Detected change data

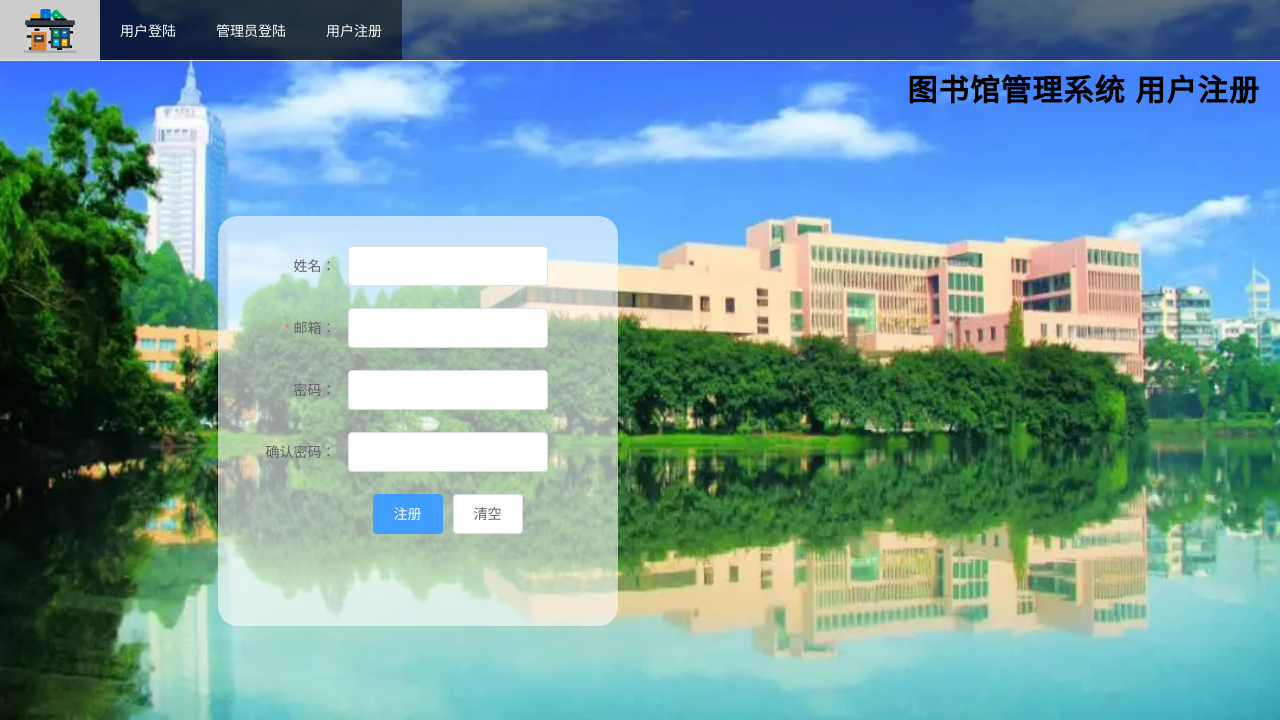
Repository: Akron-xz/helloVue
Page: /#/signup (app in vue-library/)
These files come from the project's save history. The page is drawn as it stood at one moment and after the next save; the edit follows.
The browser window is 1280 px wide. The pictures show the whole page.
The project was rebuilt for these pictures with package versions that can differ from the ones it lists, and the page was loaded fresh each time. Also part of the build but not shown: vue-library/src/views/Home.vue.

Above is the page before, as saved 2020-11-24 22:37:47.

### vue-library/src/main.js
import Vue from 'vue'
import App from './App.vue'
import ElementUI from 'element-ui';
import 'element-ui/lib/theme-chalk/index.css';
import axios from "axios"
import router from './router'
import Router from 'vue-router'

const routerPush = Router.prototype.push
Router.prototype.push = function push(location) {
    return routerPush.call(this, location).catch(error => error)
}

Vue.config.productionTip = false
Vue.use(ElementUI);
Vue.prototype.$axios = axios;


new Vue({
    router,
    render: h => h(App)
}).$mount('#app')

### vue-library/src/router/index.js
import Vue from 'vue'
import VueRouter from 'vue-router'
import Home from '../views/Home.vue'


Vue.use(VueRouter)

const routes = [{
        path: '/',
        name: 'Home',
        component: Home
    },
    {
        path: '/about',
        name: 'About',
        // route level code-splitting
        // this generates a separate chunk (about.[hash].js) for this route
        // which is lazy-loaded when the route is visited.
        component: () =>
            import ( /* webpackChunkName: "about" */ '../views/About.vue')
    },
    {
        path: '/admin',
        name: 'Admin',
        // route level code-splitting
        // this generates a separate chunk (about.[hash].js) for this route
        // which is lazy-loaded when the route is visited.
        component: () =>
            import ( /* webpackChunkName: "about" */ '../views/Administrator.vue')
    },
    {
        path: "/userLogin",
        name: "UserLogin",
        component: () =>
            import ('../views/UserLogin.vue')
    },
    {
        path: "/user",
        name: "User",
        component: () =>
            import ( /* webpackChunkName: "about" */ '../views/User.vue')
    },
    {
        path: "/signup",
        name: "SignUp",
        component: () =>
            import ('../views/SignUp.vue')
    },
    {
        path: "/adminmain",
        name: "AdminMain",
        component: () =>
            import ('../views/AdminMain.vue')
    },
    {

        path: "/MyInformation",
        name: "MyInformation",
        component: () =>
            import ('../views/MyInformation.vue')
    },
    {
        path: "/library",
        name: "Library",
        component: () =>
            import ( /* webpackChunkName: "about" */ '../views/Library.vue')

    },
    {
        path: "/modifymsg",
        name: "ModifyMsg",
        component: () =>
            import ('../views/ModifyMsg.vue')
    },
    {
        path: "/borrowhistory",
        name: "BorrowHistory",
        component: () =>
            import ('../views/BorrowHistory.vue')
    },
    {
        path: "/newissue",
        name: "NewIssue",
        component: () =>
            import ('../views/NewIssue.vue')
    },
    {
        path: "/booksearch",
        name: "BookSearch",
        component: () =>
            import ('../views/BookSearch.vue')
    },
    {
        path: "/MyBookshelves",
        name: "MyBookshelves",
        component: () =>
            import ('../views/MyBookshelves.vue')
    },
    {
        path: "/modifyAnnounce",
        name: "ModifyAnnounce",
        component: () =>
            import ('../views/ModifyAnnounce.vue')
    },
    {
        path: "/statistics",
        name: "Statistics",
        component: () =>
            import ('../views/Statistics.vue')
    },


]

const router = new VueRouter({
    routes
})

export default router

### vue-library/src/views/SignUp.vue
<template>
  <div class="signup-container">
    <homeNavigation></homeNavigation>
    <el-header>图书馆管理系统  用户注册</el-header>
    <div class="signUpBox">
      <el-form
        :model="ruleForm2"
        status-icon
        :rules="rules2"
        ref="ruleForm2"
        label-width="100px"
        class="demo-ruleForm"
      >
        <!-- <el-form-item label="注册ID：" prop="id">
          <el-input
            v-model.number="ruleForm2.id"
            onKeypress="javascript:if(event.keyCode == 32)event.returnValue = false;"
          ></el-input>
        </el-form-item> -->

        <el-form-item label="姓名：" prop="name">
          <el-input
            v-model="ruleForm2.name"
            onKeypress="javascript:if(event.keyCode == 32)event.returnValue = false;"
          ></el-input>
        </el-form-item>

        <el-form-item
          label="邮箱："
          prop="email"
          :rules="[
            { required: true, message: '请输入邮箱', trigger: 'blur' },
            { type: 'email', message: '请输入正确的邮箱地址', trigger: 'blur' },
          ]"
        >
          <el-input
            v-model="ruleForm2.email"
            onKeypress="javascript:if(event.keyCode == 32)event.returnValue = false;"
          ></el-input>
        </el-form-item>

        <el-form-item label="密码：" prop="pwd">
          <el-input
            type="password"
            v-model="ruleForm2.pwd"
            auto-complete="off"
            onKeypress="javascript:if(event.keyCode == 32)event.returnValue = false;"
          ></el-input>
        </el-form-item>
        <el-form-item label="确认密码：" prop="checkPwd">
          <el-input
            type="password"
            v-model="ruleForm2.checkPwd"
            auto-complete="off"
            onKeypress="javascript:if(event.keyCode == 32)event.returnValue = false;"
          ></el-input>
        </el-form-item>

        <el-form-item>
          <el-button type="primary" @click="submitForm('ruleForm2')"
            >注册</el-button
          >
          <el-button @click="resetForm('ruleForm2')">清空</el-button>
        </el-form-item>
      </el-form>
    </div>

  </div>
</template>



<script>
import axios from "axios";
import homeNavigation from '@/components/homeNav.vue'
export default {
  components:{
        homeNavigation
    },
  data() {
    var checkId = (rule, value, callback) => {
      if (!value) {
        return callback(new Error("注册ID不能为空"));
      }
      setTimeout(() => {
        if (!Number.isInteger(value)) {
          callback(new Error("请输入数值"));
        } else {
          callback();
        }
      }, 1000);
    };
    var checkName = (rule, value, callback) => {
      if (!value) {
        return callback(new Error("姓名不能为空"));
      } else {
        callback();
      }
    };

    var validatePass = (rule, value, callback) => {
      if (value === "") {
        callback(new Error("请输入密码"));
      } else {
        if (this.ruleForm2.checkPwd !== "") {
          this.$refs.ruleForm2.validateField("checkPwd");
        }
        callback();
      }
    };
    var validatePass2 = (rule, value, callback) => {
      if (value === "") {
        callback(new Error("请再次输入密码!!"));
      } else if (value !== this.ruleForm2.pwd) {
        callback(new Error("两次输入密码不一致!"));
      } else {
        callback();
      }
    };
    return {
      ruleForm2: {
        id: "",
        name: "",
        email: "",
        pwd: "",
        checkPwd: "",
      },
      rules2: {
        id: [{ validator: checkId, trigger: "blur" }],
        name: [{ validator: checkName, trigger: "blur" }],

        pwd: [{ validator: validatePass, trigger: "blur" }],
        checkPwd: [{ validator: validatePass2, trigger: "blur" }],
      },
    };
  },
  methods: {
    submitForm(formName) {
      this.$refs[formName].validate((valid) => {
        console.log(valid);
        if (valid) {

          axios(
            {
              method: "post",
              url: "http://localhost:8081/user/saveUser/",
              data: {
                userId: this.ruleForm2.id,
                name: this.ruleForm2.name,
                email: this.ruleForm2.email,
                password: this.ruleForm2.pwd,
              },
            },
            { emulateJSON: true }
          ).then((res) => {
            this.ruleForm2.id = "";
            this.ruleForm2.name = "";
            this.ruleForm2.email = "";
            this.ruleForm2.pwd = "";
            this.ruleForm2.checkPwd = "";
            this.$message({
              message:"注册成功，您的ID为："+res.data,
              type: "success",
              duration:5000
            });
            this.$router.push({path:'/userLogin'})
          });
        } else {
          console.log("error submit!!");
          return false;
        }
      });
    },
    resetForm(formName) {
      this.$refs[formName].resetFields();
    },
  },
  resetForm(formName) {
    this.$refs[formName].resetFields();
  },
};
</script>

<style scoped>
.signup-container {
  position: fixed;
  left: 0;
  top: 0;
  width: 100%;
  height: 100%;
  background-image: url(/img/divBg/bg25.png);
  background-size: 100% 100%;
}

.el-header {
  text-align: right;
  line-height: 60px;
  font-weight: 1000;
  font-size: 30px;
  color: black;
  letter-spacing: 0.04em;
}

.demo-ruleForm {
  position: absolute;
  right: 70px;
  top: 30px;
  width: 300px;
  height: 50px;
}

.signUpBox {
  position: absolute;
  top: 30%;
  left: 17%;
  width: 400px;
  height: 410px;
  background: #ffffff99;
  border-radius: 20px;
}

</style>

### vue-library/src/components/homeNav.vue
<template>

    <div class="navigation-bar">
        <el-menu
            class="el-menu-demo"
            mode="horizontal"
            @select="handleSelect"
            background-color="#00000080"
            text-color="#ffffff"
            text-font="15px"
            border="none"
            >


            <el-menu-item index="1" @click="toMain">
                <img src="/img/libraryIcon.png" alt="" target="_self" class="libraryIcon">
            </el-menu-item>

            <el-menu-item index="2" @click="toLogin">
                <a  target="_self"  >用户登陆</a>
            </el-menu-item>

            <el-menu-item index="3" @click="toAdministrator">
                <a  target="_self">管理员登陆</a>
            </el-menu-item>

            <el-menu-item index="4" @click="toSignUp">
                <a  target="_self">用户注册</a>
            </el-menu-item>

            <!-- <el-menu-item index="5" @click="toLibrary">
                <a  target="_self">图书馆</a>
            </el-menu-item> -->

            <!-- <el-menu-item index="6" class="exitIcon">
                <img src="/img/logoutIcon.png" alt="" target="_self" class="logoutIcon">
            </el-menu-item> -->

            <!-- <el-menu-item index="6" @click="toMain">
                <a  target="_self">返回主页</a>
            </el-menu-item> -->
        </el-menu>

    </div>
</template>

<script>
export default {
    name:"Nav",
    data() {
      return {
        activeIndex: '1'
      }
    },
    methods: {
    handleSelect(key, keyPath) {
      console.log(key, keyPath);
    },
    toMain(){
      this.$router.push({path:'/'});
    },

    toLogin(){
      this.$router.push({path:'/UserLogin'});
    },
    toAdministrator(){
      this.$router.push({path:'/Admin'});
    },
    toSignUp(){
      this.$router.push({path:'/SignUp'});
    },




  },

}
</script>>

<style scoped>
.libraryIcon{
  height: 60px;
  width: 60px;
}

.exitIcon{
  float: right;
}

.logoutIcon{
  height: 40px;
  width: 40px;
}

</style>>

Loaded but not shown: vue-library/public/index.html (common file); vue-library/src/App.vue (common file)

After the next save:
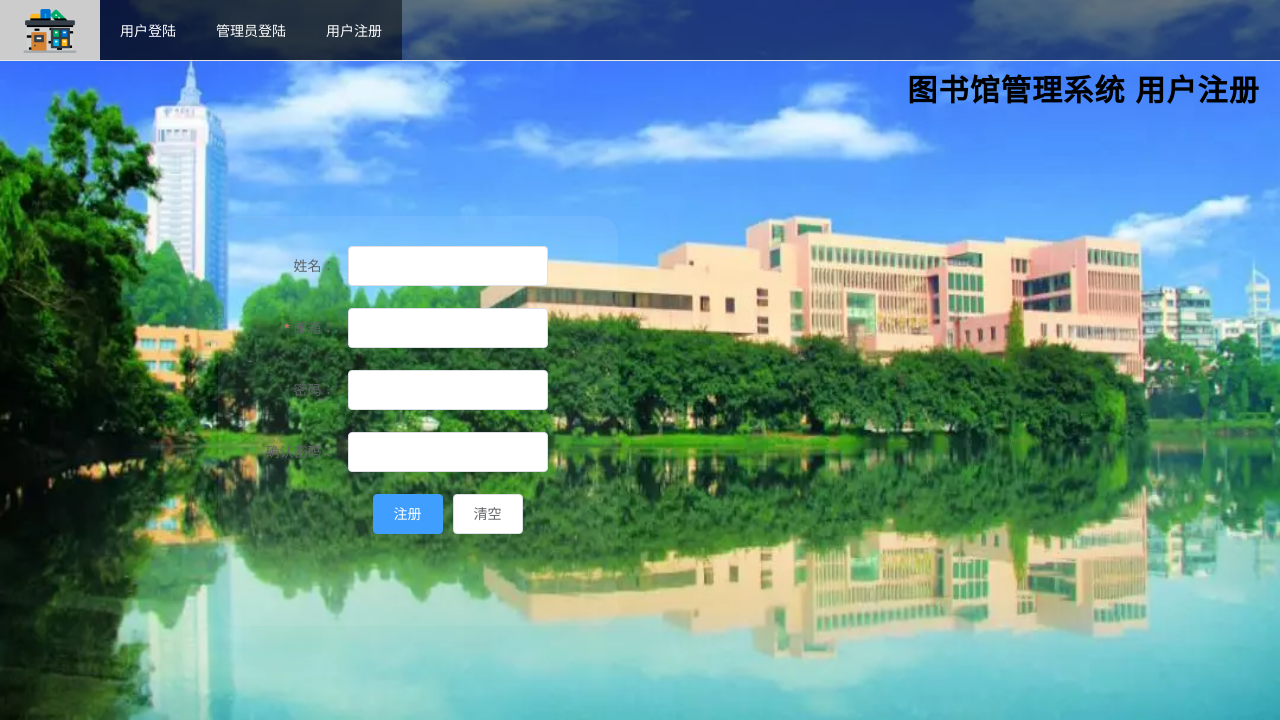
Saved 12 s later.
--- a/vue-library/src/views/SignUp.vue
+++ b/vue-library/src/views/SignUp.vue
@@ -215,7 +215,7 @@ export default {
   left: 17%;
   width: 400px;
   height: 410px;
-  background: #ffffff99;
+  background: #ffffff11;
   border-radius: 20px;
 }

● Exercise goal: For this answer, return word for word the lines from the first line of the records through the line containing "The project was". Omit the pictures.

● Output below:
Repository: Akron-xz/helloVue
Page: /#/signup (app in vue-library/)
These files come from the project's save history. The page is drawn as it stood at one moment and after the next save; the edit follows.
The browser window is 1280 px wide. The pictures show the whole page.
The project was rebuilt for these pictures with package versions that can differ from the ones it lists, and the page was loaded fresh each time. Also part of the build but not shown: vue-library/src/views/Home.vue.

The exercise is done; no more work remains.